▶ _TASK DIRECTIONS_: For the entries below, report the number of lines where the string "Japan" appears, and only that number.

### DATASET RECORDS

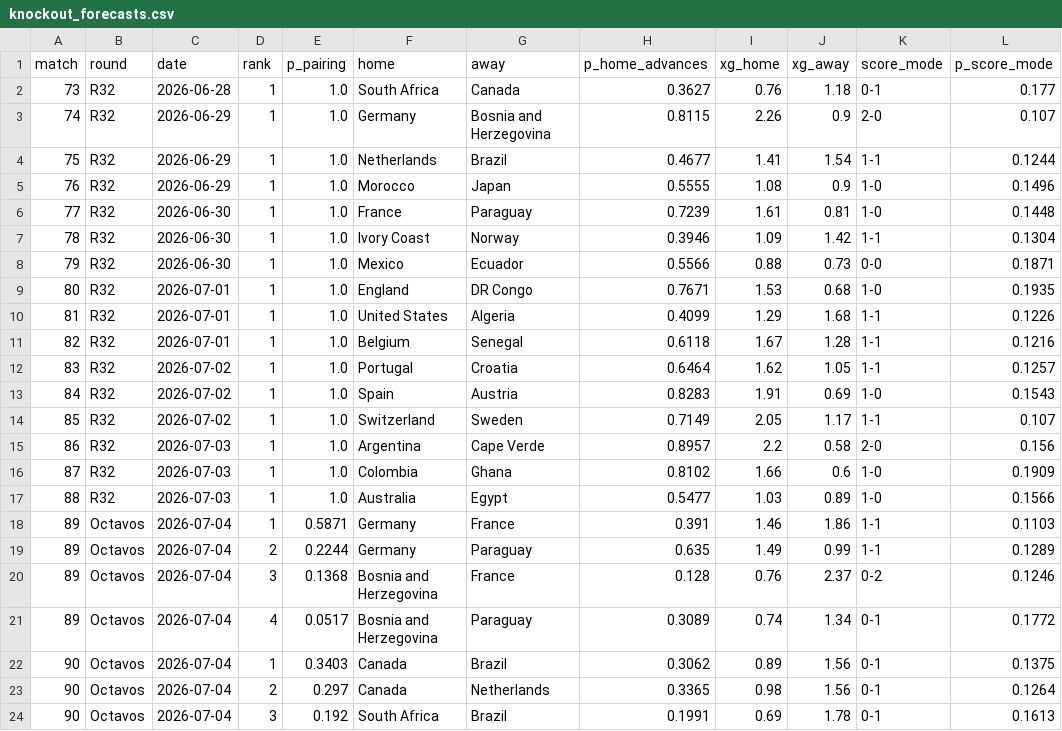
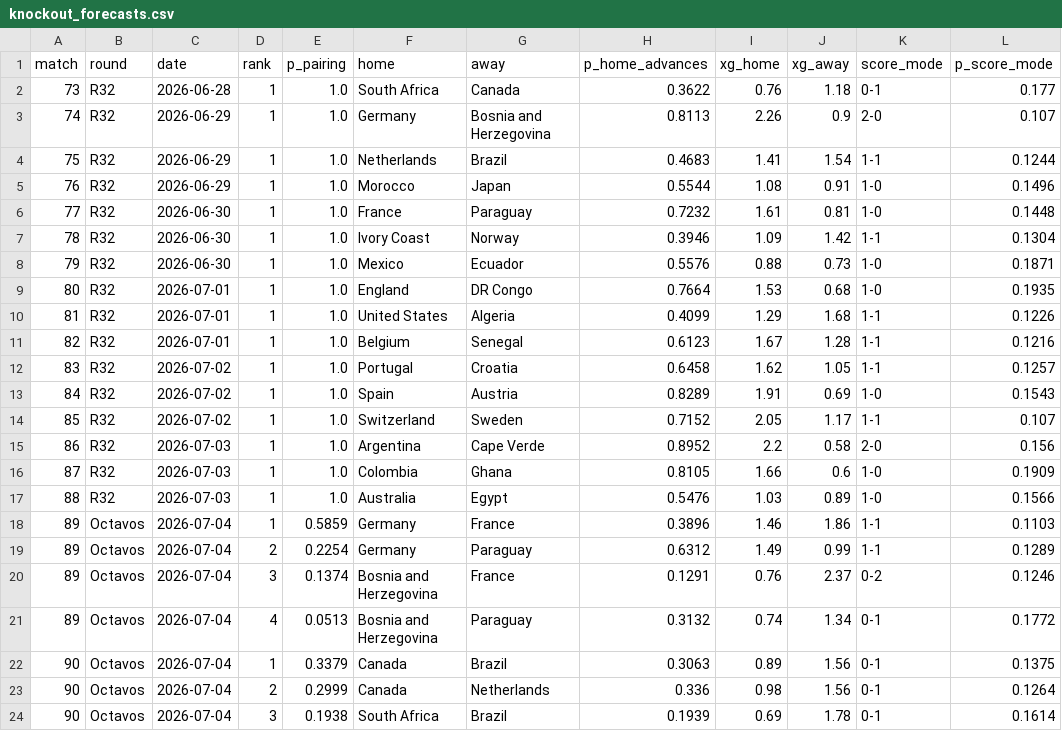
Before and after one commit to jonatyum/mundial-statistic, a CSV file: data/processed/knockout_forecasts.csv, drawn as a sheet; only a part is shown; the diff covers the shown part only.

```diff
--- a/data/processed/knockout_forecasts.csv
+++ b/data/processed/knockout_forecasts.csv
@@ -1,24 +1,24 @@
 match,round,date,rank,p_pairing,home,away,p_home_advances,xg_home,xg_away,score_mode,p_score_mode
-73,R32,2026-06-28,1,1.0,South Africa,Canada,0.3627,0.76,1.18,0-1,0.177
-74,R32,2026-06-29,1,1.0,Germany,Bosnia and Herzegovina,0.8115,2.26,0.9,2-0,0.107
-75,R32,2026-06-29,1,1.0,Netherlands,Brazil,0.4677,1.41,1.54,1-1,0.1244
-76,R32,2026-06-29,1,1.0,Morocco,Japan,0.5555,1.08,0.9,1-0,0.1496
-77,R32,2026-06-30,1,1.0,France,Paraguay,0.7239,1.61,0.81,1-0,0.1448
+73,R32,2026-06-28,1,1.0,South Africa,Canada,0.3622,0.76,1.18,0-1,0.177
+74,R32,2026-06-29,1,1.0,Germany,Bosnia and Herzegovina,0.8113,2.26,0.9,2-0,0.107
+75,R32,2026-06-29,1,1.0,Netherlands,Brazil,0.4683,1.41,1.54,1-1,0.1244
+76,R32,2026-06-29,1,1.0,Morocco,Japan,0.5544,1.08,0.91,1-0,0.1496
+77,R32,2026-06-30,1,1.0,France,Paraguay,0.7232,1.61,0.81,1-0,0.1448
 78,R32,2026-06-30,1,1.0,Ivory Coast,Norway,0.3946,1.09,1.42,1-1,0.1304
-79,R32,2026-06-30,1,1.0,Mexico,Ecuador,0.5566,0.88,0.73,0-0,0.1871
-80,R32,2026-07-01,1,1.0,England,DR Congo,0.7671,1.53,0.68,1-0,0.1935
+79,R32,2026-06-30,1,1.0,Mexico,Ecuador,0.5576,0.88,0.73,1-0,0.1871
+80,R32,2026-07-01,1,1.0,England,DR Congo,0.7664,1.53,0.68,1-0,0.1935
 81,R32,2026-07-01,1,1.0,United States,Algeria,0.4099,1.29,1.68,1-1,0.1226
-82,R32,2026-07-01,1,1.0,Belgium,Senegal,0.6118,1.67,1.28,1-1,0.1216
-83,R32,2026-07-02,1,1.0,Portugal,Croatia,0.6464,1.62,1.05,1-1,0.1257
-84,R32,2026-07-02,1,1.0,Spain,Austria,0.8283,1.91,0.69,1-0,0.1543
-85,R32,2026-07-02,1,1.0,Switzerland,Sweden,0.7149,2.05,1.17,1-1,0.107
-86,R32,2026-07-03,1,1.0,Argentina,Cape Verde,0.8957,2.2,0.58,2-0,0.156
-87,R32,2026-07-03,1,1.0,Colombia,Ghana,0.8102,1.66,0.6,1-0,0.1909
-88,R32,2026-07-03,1,1.0,Australia,Egypt,0.5477,1.03,0.89,1-0,0.1566
-89,Octavos,2026-07-04,1,0.5871,Germany,France,0.391,1.46,1.86,1-1,0.1103
-89,Octavos,2026-07-04,2,0.2244,Germany,Paraguay,0.635,1.49,0.99,1-1,0.1289
-89,Octavos,2026-07-04,3,0.1368,Bosnia and Herzegovina,France,0.128,0.76,2.37,0-2,0.1246
-89,Octavos,2026-07-04,4,0.0517,Bosnia and Herzegovina,Paraguay,0.3089,0.74,1.34,0-1,0.1772
-90,Octavos,2026-07-04,1,0.3403,Canada,Brazil,0.3062,0.89,1.56,0-1,0.1375
-90,Octavos,2026-07-04,2,0.297,Canada,Netherlands,0.3365,0.98,1.56,0-1,0.1264
-90,Octavos,2026-07-04,3,0.192,South Africa,Brazil,0.1991,0.69,1.78,0-1,0.1613
+82,R32,2026-07-01,1,1.0,Belgium,Senegal,0.6123,1.67,1.28,1-1,0.1216
+83,R32,2026-07-02,1,1.0,Portugal,Croatia,0.6458,1.62,1.05,1-1,0.1257
+84,R32,2026-07-02,1,1.0,Spain,Austria,0.8289,1.91,0.69,1-0,0.1543
+85,R32,2026-07-02,1,1.0,Switzerland,Sweden,0.7152,2.05,1.17,1-1,0.107
+86,R32,2026-07-03,1,1.0,Argentina,Cape Verde,0.8952,2.2,0.58,2-0,0.156
+87,R32,2026-07-03,1,1.0,Colombia,Ghana,0.8105,1.66,0.6,1-0,0.1909
+88,R32,2026-07-03,1,1.0,Australia,Egypt,0.5476,1.03,0.89,1-0,0.1566
+89,Octavos,2026-07-04,1,0.5859,Germany,France,0.3896,1.46,1.86,1-1,0.1103
+89,Octavos,2026-07-04,2,0.2254,Germany,Paraguay,0.6312,1.49,0.99,1-1,0.1289
+89,Octavos,2026-07-04,3,0.1374,Bosnia and Herzegovina,France,0.1291,0.76,2.37,0-2,0.1246
+89,Octavos,2026-07-04,4,0.0513,Bosnia and Herzegovina,Paraguay,0.3132,0.74,1.34,0-1,0.1772
+90,Octavos,2026-07-04,1,0.3379,Canada,Brazil,0.3063,0.89,1.56,0-1,0.1375
+90,Octavos,2026-07-04,2,0.2999,Canada,Netherlands,0.336,0.98,1.56,0-1,0.1264
+90,Octavos,2026-07-04,3,0.1938,South Africa,Brazil,0.1939,0.69,1.78,0-1,0.1614
```
Also changed, not shown: 114 edited cells elsewhere in this file, data/processed/champion_history.csv, data/processed/match_forecasts.csv, 3 other files.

######

▶ _WORKED SOLUTION_: 2